You already know +, -, * and /. They're fun and all, but time to get to know %.

It's got a few names from what I can see, and people get very nitpicky about it. You'll hear it called "modulo", "modulus", "the remainder operator", but I like to just call it "mod".

What does it do?

You pass it two numbers, and it gives you whats left after you divide one number by another.

Let's look at some example.

4 % 2;
// returns 0

When you divide 4 by 2, you get exatly 2, with no remainder. The mod operator returns the remainder, so it's 0.

5 % 2;
// returns 1

When you divide 5 by 2, you get 2, with a remainder of 1. The mod operator returns the remainder, so it's 1;

17 % 5;
// returns 2

When you divide 17 by 5, you get 3, with a remainder of 2. The mod operator returns the remainder, so it's 2;



What's it good for?

You might look at this and wonder what the purpose of all this is? But where it comes in handy is when you want to loop through things, like an array of things, or for an animations.

Here's an example of an animation using mod.

See the Pen Using mod for an animation by LoFi (@loficodes) on CodePen.

We keep increasing the value of frame, and then create a value t using %;

const t = (frame % frameCount) / frameCount;

This now gives us a normalised number telling us where we are in the animation.

Using mod for user input to loop through an array works the same way.

See the Pen Choose a Beatle by LoFi (@loficodes) on CodePen.

One thing to be careful of here though is that, when a user decrements a value, if it goes below 0, mod will start returning negative numbers, and in the opposite direction.

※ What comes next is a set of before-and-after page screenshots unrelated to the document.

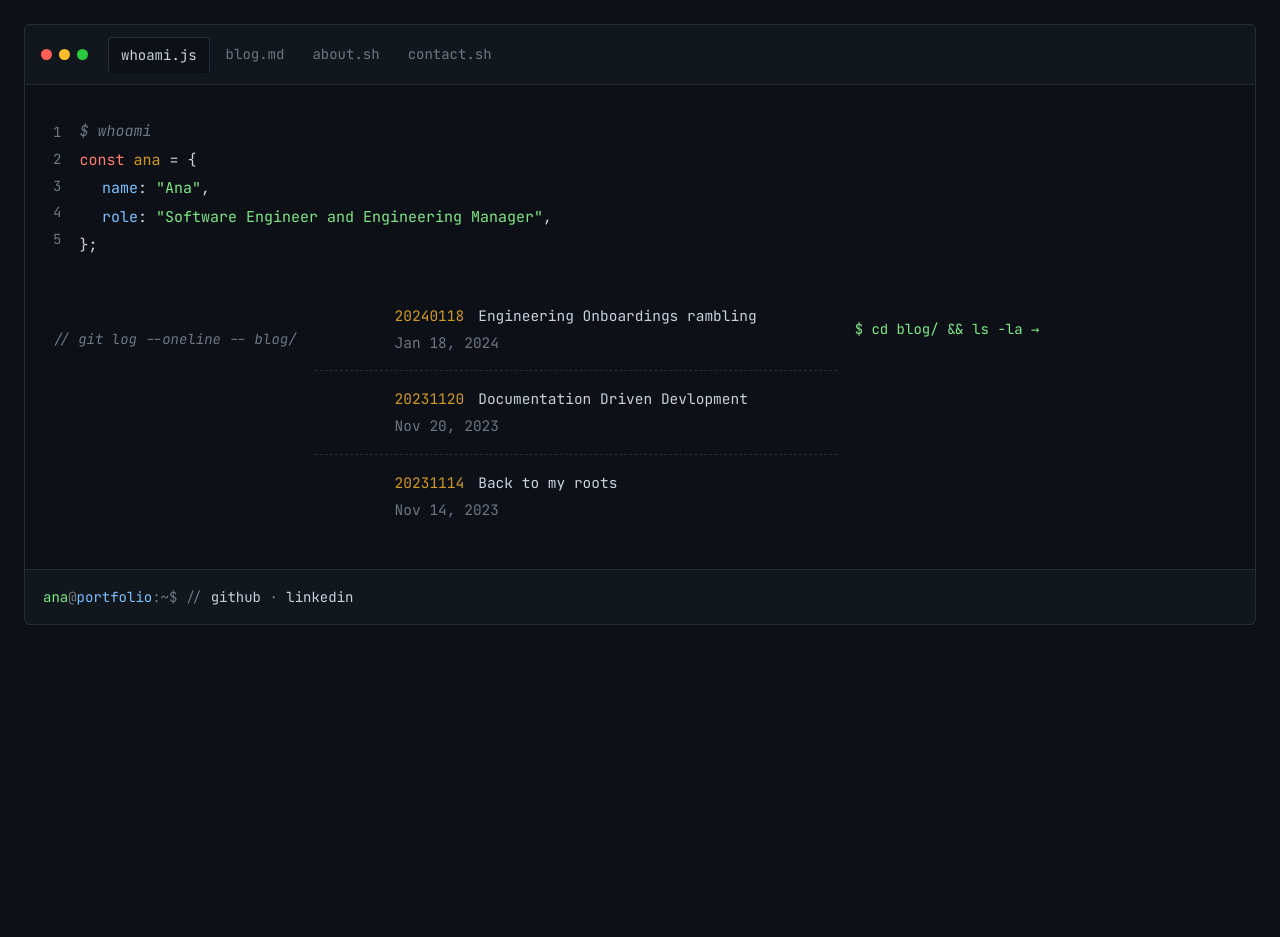
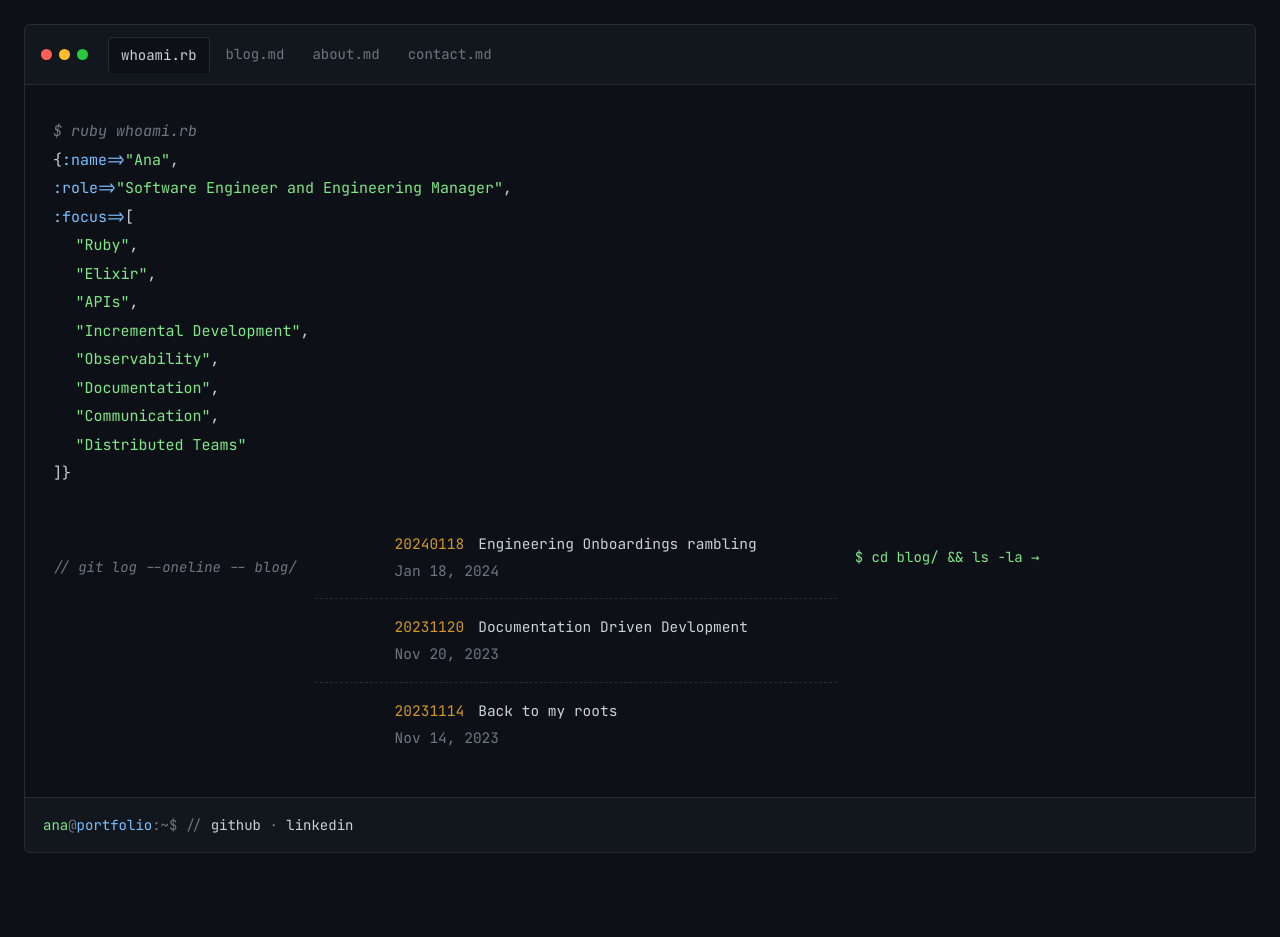
Before and after one commit to anarosas/anarosas.github.io, a Jekyll site: the page built from index.md, in a window 1280 px wide. Built offline with Jekyll 4.4.1, drawn with Linux system fonts in a browser that asks for light colours; before the commit the page ends 900 px from its top, so only the background shows below that.

Commit message:
Update focus

```diff
--- a/_includes/window-chrome.html
+++ b/_includes/window-chrome.html
@@ -6,12 +6,12 @@
   </div>
   <nav class="chrome__tabs" aria-label="Site navigation">
     <a href="{{ '/' | relative_url }}"
-       class="tab{% if page.url == '/' %} tab--active{% endif %}">whoami.js</a>
+       class="tab{% if page.url == '/' %} tab--active{% endif %}">whoami.rb</a>
     <a href="{{ '/blog/' | relative_url }}"
        class="tab{% if page.url contains '/blog' or page.layout == 'post' %} tab--active{% endif %}">blog.md</a>
     <a href="{{ '/about/' | relative_url }}"
-       class="tab{% if page.url == '/about/' %} tab--active{% endif %}">about.sh</a>
+       class="tab{% if page.url == '/about/' %} tab--active{% endif %}">about.md</a>
     <a href="{{ '/contact/' | relative_url }}"
-       class="tab{% if page.url == '/contact/' %} tab--active{% endif %}">contact.sh</a>
+       class="tab{% if page.url == '/contact/' %} tab--active{% endif %}">contact.md</a>
   </nav>
 </header>
--- a/_layouts/home.html
+++ b/_layouts/home.html
@@ -2,15 +2,20 @@
 layout: default
 ---
 <section class="file" id="whoami">
-  <div class="file__gutter" aria-hidden="true">
-    {% for i in (1..5) %}<span>{{ i }}</span>{% endfor %}
-  </div>
   <div class="file__code">
-    <p class="line comment" data-typewriter>$ whoami</p>
-    <p class="line"><span class="kw">const</span> <span class="var">{{ site.author.name | downcase }}</span> = {</p>
-    <p class="line indent"><span class="key">name</span>: <span class="str">"{{ site.author.name }}"</span>,</p>
-    <p class="line indent"><span class="key">role</span>: <span class="str">"{{ site.author.role }}"</span>,</p>
-    <p class="line">};</p>
+    <p class="line comment" data-typewriter>$ ruby whoami.rb</p>
+    <p class="line">{<span class="key">:name=></span><span class="str">"{{ site.author.name }}"</span>,</p>
+    <p class="line"><span class="key">:role=></span><span class="str">"{{ site.author.role }}"</span>,</p>
+    <p class="line"><span class="key">:focus=></span>[</p>
+    <p class="line indent"><span class="str">"Ruby"</span>,</p>
+    <p class="line indent"><span class="str">"Elixir"</span>,</p>
+    <p class="line indent"><span class="str">"APIs"</span>,</p>
+    <p class="line indent"><span class="str">"Incremental Development"</span>,</p>
+    <p class="line indent"><span class="str">"Observability"</span>,</p>
+    <p class="line indent"><span class="str">"Documentation"</span>,</p>
+    <p class="line indent"><span class="str">"Communication"</span>,</p>
+    <p class="line indent"><span class="str">"Distributed Teams"</span></p>
+    <p class="line">]}</p>
   </div>
 </section>
 
```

That's why the function chooseBeatle() has that its if statement.

const chooseBeatle = () => {
  if (currentBeatle < 0) {
    currentBeatle += beatles.length;
  beatle.innerText = beatles[currentBeatle % beatles.length];